[Change detection data]
----

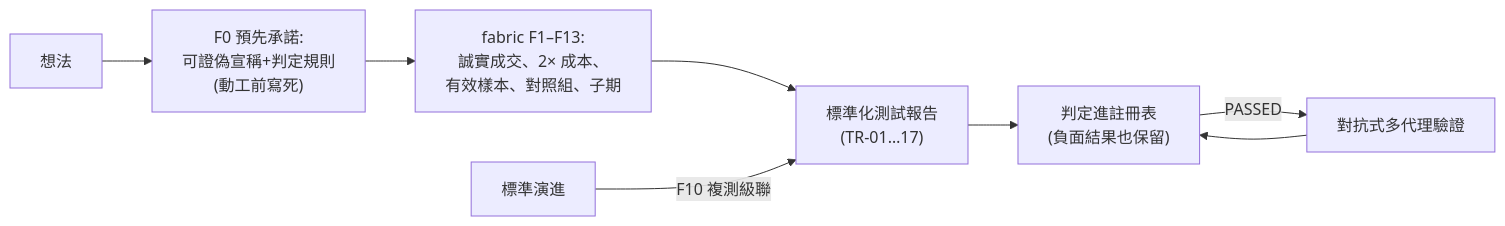
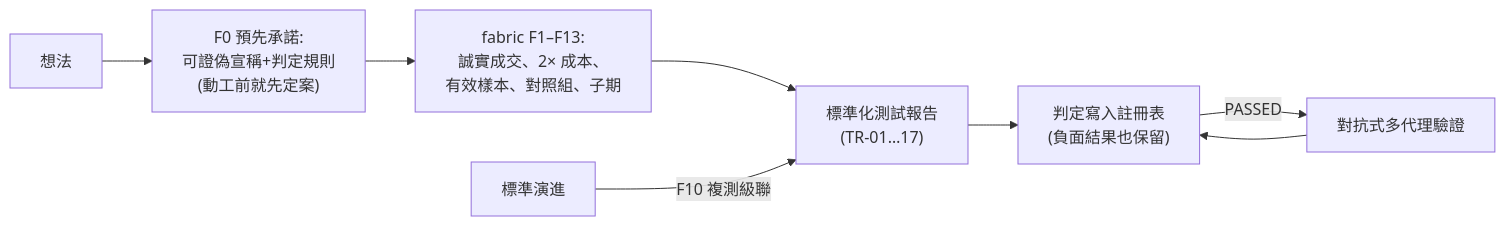
The second of 2 diagrams in README.md (romarin-hsieh/trading-analysis), drawn with Mermaid before and after one commit. The commit also changed other lines of this file and 3 other files, not shown here.

````diff
--- a/README.md
+++ b/README.md
@@ -172,10 +190,10 @@
 ```mermaid
 flowchart LR
-    A[想法] --> B["F0 預先承諾:<br/>可證偽宣稱+判定規則<br/>(動工前寫死)"]
+    A[想法] --> B["F0 預先承諾:<br/>可證偽宣稱+判定規則<br/>(動工前就先定案)"]
     B --> C["fabric F1–F13:<br/>誠實成交、2× 成本、<br/>有效樣本、對照組、子期"]
     C --> D["標準化測試報告<br/>(TR-01…17)"]
-    D --> E["判定進註冊表<br/>(負面結果也保留)"]
+    D --> E["判定寫入註冊表<br/>(負面結果也保留)"]
     E -- "PASSED" --> F["對抗式多代理驗證"]
     F --> E
     G["標準演進"] -- "F10 複測級聯" --> D
 ```
````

----

▶ [What you need to do]: Please show every line of the entries above that contains the word "README".

▶ [Exercise solution]:
The second of 2 diagrams in README.md (romarin-hsieh/trading-analysis), drawn with Mermaid before and after one commit. The commit also changed other lines of this file and 3 other files, not shown here.
--- a/README.md
+++ b/README.md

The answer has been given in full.